━━━━━ RECORD SET
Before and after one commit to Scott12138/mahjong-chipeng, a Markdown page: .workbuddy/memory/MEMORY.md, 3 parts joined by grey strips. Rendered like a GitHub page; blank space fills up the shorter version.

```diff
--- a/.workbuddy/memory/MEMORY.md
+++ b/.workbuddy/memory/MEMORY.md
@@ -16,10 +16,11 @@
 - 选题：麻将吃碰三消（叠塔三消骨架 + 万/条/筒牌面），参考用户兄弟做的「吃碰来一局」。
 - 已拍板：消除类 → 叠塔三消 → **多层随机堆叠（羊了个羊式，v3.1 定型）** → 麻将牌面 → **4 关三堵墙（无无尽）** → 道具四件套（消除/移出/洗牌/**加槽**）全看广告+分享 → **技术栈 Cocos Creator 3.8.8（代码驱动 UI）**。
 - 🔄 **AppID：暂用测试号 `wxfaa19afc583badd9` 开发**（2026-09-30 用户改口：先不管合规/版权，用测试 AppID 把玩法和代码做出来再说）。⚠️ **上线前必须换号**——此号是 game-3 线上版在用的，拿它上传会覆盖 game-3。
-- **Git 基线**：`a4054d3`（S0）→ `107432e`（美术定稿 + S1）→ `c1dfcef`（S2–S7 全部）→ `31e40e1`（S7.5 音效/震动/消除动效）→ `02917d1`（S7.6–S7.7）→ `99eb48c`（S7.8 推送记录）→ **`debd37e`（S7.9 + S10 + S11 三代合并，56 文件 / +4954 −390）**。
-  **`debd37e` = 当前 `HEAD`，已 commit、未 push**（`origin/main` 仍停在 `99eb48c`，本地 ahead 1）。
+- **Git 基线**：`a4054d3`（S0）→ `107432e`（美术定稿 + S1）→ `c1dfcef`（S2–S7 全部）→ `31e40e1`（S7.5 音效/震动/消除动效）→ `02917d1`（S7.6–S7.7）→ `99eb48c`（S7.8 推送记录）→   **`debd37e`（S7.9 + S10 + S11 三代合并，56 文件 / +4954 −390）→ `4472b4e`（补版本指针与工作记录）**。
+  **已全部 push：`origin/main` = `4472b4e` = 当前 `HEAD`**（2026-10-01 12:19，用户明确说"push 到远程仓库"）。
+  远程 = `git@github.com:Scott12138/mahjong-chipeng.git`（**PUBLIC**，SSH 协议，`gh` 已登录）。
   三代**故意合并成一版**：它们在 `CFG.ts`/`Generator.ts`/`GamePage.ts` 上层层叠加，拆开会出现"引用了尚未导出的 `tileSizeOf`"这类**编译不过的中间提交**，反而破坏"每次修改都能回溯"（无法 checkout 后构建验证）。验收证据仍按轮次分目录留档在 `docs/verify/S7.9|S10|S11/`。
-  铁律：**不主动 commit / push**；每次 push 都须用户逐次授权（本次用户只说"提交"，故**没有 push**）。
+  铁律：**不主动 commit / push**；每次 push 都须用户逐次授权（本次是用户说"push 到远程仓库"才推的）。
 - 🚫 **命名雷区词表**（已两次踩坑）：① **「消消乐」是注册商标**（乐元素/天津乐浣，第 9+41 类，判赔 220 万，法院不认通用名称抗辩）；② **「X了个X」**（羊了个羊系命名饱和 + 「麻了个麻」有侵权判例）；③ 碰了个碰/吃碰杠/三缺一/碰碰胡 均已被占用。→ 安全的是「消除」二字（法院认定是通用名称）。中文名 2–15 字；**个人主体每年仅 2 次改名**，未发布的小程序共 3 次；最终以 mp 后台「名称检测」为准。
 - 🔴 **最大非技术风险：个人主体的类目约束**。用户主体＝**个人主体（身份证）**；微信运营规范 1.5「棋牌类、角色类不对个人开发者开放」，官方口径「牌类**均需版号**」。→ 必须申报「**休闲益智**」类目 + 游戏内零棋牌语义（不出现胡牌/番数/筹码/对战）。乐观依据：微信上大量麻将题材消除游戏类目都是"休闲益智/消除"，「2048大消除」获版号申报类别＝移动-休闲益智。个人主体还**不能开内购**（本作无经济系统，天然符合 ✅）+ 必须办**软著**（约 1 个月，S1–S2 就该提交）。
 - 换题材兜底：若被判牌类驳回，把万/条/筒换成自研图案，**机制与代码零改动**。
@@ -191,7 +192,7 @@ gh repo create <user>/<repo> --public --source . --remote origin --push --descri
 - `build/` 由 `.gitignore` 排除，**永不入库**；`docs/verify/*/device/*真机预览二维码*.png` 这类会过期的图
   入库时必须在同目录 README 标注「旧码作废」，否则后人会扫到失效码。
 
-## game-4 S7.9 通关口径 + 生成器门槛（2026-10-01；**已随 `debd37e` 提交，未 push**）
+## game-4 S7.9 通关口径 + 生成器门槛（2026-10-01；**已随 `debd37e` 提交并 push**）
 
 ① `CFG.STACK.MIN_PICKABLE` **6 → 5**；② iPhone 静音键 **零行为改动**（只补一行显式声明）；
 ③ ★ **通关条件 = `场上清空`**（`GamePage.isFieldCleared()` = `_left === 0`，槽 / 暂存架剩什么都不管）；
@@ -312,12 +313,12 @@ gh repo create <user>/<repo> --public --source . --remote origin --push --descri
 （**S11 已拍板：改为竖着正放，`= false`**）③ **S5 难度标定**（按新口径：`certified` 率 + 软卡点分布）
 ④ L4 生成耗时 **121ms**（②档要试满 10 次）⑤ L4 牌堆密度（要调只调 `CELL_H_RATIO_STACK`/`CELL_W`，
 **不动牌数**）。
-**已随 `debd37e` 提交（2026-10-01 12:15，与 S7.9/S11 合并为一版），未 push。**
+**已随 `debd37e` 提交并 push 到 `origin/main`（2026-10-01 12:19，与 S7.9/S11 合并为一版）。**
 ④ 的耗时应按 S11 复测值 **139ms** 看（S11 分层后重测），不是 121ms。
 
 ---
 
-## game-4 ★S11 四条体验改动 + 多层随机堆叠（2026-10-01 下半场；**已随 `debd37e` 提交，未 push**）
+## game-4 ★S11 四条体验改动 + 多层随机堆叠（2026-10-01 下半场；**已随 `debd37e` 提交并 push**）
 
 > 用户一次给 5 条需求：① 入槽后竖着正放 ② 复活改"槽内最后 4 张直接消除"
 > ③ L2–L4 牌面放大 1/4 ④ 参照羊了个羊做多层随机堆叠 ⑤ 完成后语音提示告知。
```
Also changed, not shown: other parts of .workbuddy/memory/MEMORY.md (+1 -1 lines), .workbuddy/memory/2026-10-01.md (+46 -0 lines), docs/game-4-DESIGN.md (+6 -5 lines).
━━━━━━━━━━
▶ _EXERCISE OBJECTIVE_: Pick out and copy the lines of the material that include the word "repo".

▶ _EXERCISE RESPONSE_:
@@ -191,7 +192,7 @@ gh repo create <user>/<repo> --public --source . --remote origin --push --descri
@@ -312,12 +313,12 @@ gh repo create <user>/<repo> --public --source . --remote origin --push --descri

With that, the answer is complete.